Give memories, get accolades
I like making stuff. I like saving money. I like having people open their gifts and think I am the most caring, giving person in the world because I took the time to make them something.
That’s why, this year, it’s all about scrapbooking. I made five miniature albums last weekend, some with photos of my wedding, others with pictures of me and my little brother as kidlets. I already had the scissors and glue and acid-free paper, so the projects didn’t take much money. And it was fun.
I spend much of my spare time at Magic Moments & Keepsakes, known to husbands Chico-wide as, simply, “the scrapbook store.” There, we work on our albums as we chat, quilting-bee style, in what are called “crops.” Sometimes, I don’t bring my supplies home for days on end—I just leave them under a table until I can steal an hour or so.
But even if you don’t know a die cut from a cold cut, it’s easy to whip up a meaningful gift. Your artistic side is closer to the surface than you may think. You can go all out with fancy paper, metal eyelets and chalk, or just stick to the basic photos and stickers. The people on your gift list will be equally impressed.
“I have all levels of scrapbookers, from beginning to advanced,” said Michele Lehane, who in March opened Magic Moments & Keepsakes in the Almond Orchard Shopping Center. As the holidays near, her weekly classes (she also offers private lessons) have been geared toward Christmas-themed pages, holiday lettering techniques and “mini” albums that work up in an hour or two.
Plus, I find the whole experience to be much more relaxing than the stress of the shopping malls and money woes.
“The investment depends on you,” Lehane said. “You can get going on $25.”
Besides grandparent albums featuring her son, Lehane has made anniversary albums for her parents and in-laws. Guests brought pictures and a little write-up to their parties, and, “There were tears all over the place.”
Not to belabor the point or sound selfish, but with scrapbooking you get major points for creativity and heartstrings-pulling. A gift of the scrapbooking variety—be it a calendar, greeting cards or an album—shows “somebody took the time to make something for somebody else,” Lehane said.
It’s a hobby that has really taken off in the last couple of years, something Lehane attributes in part to the idea that “children have become more of a focus in our society.” People love their families, and nothing brings grandparents to their knees like well-presented pictures of the little ones.
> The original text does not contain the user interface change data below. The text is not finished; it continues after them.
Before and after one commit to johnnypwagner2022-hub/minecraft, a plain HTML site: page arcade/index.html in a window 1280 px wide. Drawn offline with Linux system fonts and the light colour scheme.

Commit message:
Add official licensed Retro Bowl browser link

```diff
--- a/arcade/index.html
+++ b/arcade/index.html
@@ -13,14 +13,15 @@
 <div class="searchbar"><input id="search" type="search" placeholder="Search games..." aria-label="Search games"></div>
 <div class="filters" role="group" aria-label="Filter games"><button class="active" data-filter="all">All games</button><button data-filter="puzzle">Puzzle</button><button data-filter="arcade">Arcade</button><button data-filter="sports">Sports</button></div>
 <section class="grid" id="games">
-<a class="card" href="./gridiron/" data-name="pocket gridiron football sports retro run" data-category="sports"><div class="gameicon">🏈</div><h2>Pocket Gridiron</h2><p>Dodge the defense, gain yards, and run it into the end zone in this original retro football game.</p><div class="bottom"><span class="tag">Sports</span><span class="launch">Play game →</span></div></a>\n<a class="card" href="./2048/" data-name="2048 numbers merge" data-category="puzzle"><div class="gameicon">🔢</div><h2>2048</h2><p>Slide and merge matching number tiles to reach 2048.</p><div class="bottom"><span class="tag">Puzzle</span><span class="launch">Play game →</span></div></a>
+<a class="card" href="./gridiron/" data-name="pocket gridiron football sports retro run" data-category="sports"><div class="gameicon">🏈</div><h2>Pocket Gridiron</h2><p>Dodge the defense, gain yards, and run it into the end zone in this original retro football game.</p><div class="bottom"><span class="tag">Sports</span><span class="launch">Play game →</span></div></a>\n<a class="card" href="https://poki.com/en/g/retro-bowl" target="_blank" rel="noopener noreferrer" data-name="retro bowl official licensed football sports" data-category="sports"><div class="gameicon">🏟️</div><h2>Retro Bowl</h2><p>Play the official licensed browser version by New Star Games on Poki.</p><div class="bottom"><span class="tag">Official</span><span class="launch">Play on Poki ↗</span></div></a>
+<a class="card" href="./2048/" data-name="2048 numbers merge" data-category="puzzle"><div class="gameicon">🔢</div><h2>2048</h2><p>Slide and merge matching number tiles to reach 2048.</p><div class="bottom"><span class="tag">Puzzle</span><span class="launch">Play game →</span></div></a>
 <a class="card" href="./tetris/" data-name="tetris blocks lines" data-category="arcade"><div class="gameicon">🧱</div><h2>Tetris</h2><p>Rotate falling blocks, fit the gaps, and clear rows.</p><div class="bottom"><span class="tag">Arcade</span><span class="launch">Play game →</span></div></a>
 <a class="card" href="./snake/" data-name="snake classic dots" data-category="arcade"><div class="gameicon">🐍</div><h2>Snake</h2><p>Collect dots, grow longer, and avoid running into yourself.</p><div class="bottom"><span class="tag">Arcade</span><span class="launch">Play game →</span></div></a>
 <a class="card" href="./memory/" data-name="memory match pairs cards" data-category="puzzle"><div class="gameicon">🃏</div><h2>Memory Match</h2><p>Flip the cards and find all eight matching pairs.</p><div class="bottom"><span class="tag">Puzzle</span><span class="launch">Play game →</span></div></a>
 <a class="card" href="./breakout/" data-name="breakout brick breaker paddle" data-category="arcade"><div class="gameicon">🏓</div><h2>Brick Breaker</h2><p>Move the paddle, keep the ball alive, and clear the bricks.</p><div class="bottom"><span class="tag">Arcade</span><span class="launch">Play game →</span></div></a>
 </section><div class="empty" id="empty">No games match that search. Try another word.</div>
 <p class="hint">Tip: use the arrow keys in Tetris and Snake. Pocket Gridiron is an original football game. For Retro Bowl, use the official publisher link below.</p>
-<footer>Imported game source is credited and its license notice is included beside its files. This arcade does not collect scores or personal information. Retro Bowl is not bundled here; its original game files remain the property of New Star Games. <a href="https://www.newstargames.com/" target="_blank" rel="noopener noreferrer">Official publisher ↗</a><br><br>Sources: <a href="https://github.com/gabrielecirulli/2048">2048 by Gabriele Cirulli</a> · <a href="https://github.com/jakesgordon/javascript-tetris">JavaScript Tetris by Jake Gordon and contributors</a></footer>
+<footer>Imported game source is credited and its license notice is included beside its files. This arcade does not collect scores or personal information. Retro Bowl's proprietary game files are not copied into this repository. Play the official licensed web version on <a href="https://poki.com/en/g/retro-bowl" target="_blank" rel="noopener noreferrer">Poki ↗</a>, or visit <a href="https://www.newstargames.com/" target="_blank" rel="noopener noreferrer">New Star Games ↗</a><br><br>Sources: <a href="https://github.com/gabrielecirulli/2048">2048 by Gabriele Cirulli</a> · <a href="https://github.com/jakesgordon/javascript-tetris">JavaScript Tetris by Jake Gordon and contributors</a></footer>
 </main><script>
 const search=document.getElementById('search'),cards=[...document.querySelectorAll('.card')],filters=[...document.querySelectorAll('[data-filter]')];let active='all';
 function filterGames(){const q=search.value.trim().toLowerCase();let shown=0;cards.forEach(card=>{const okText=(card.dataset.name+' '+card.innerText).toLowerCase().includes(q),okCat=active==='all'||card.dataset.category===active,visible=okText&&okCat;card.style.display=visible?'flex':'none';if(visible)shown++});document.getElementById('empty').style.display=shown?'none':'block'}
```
People who were into rubber stamps or card-making are trying scrapbooking, and shutterbugs, Lehane said, “see this as an extension of their photography.”
“I get new people coming in every day who’ve seen somebody’s scrapbook and want to start their own," she said.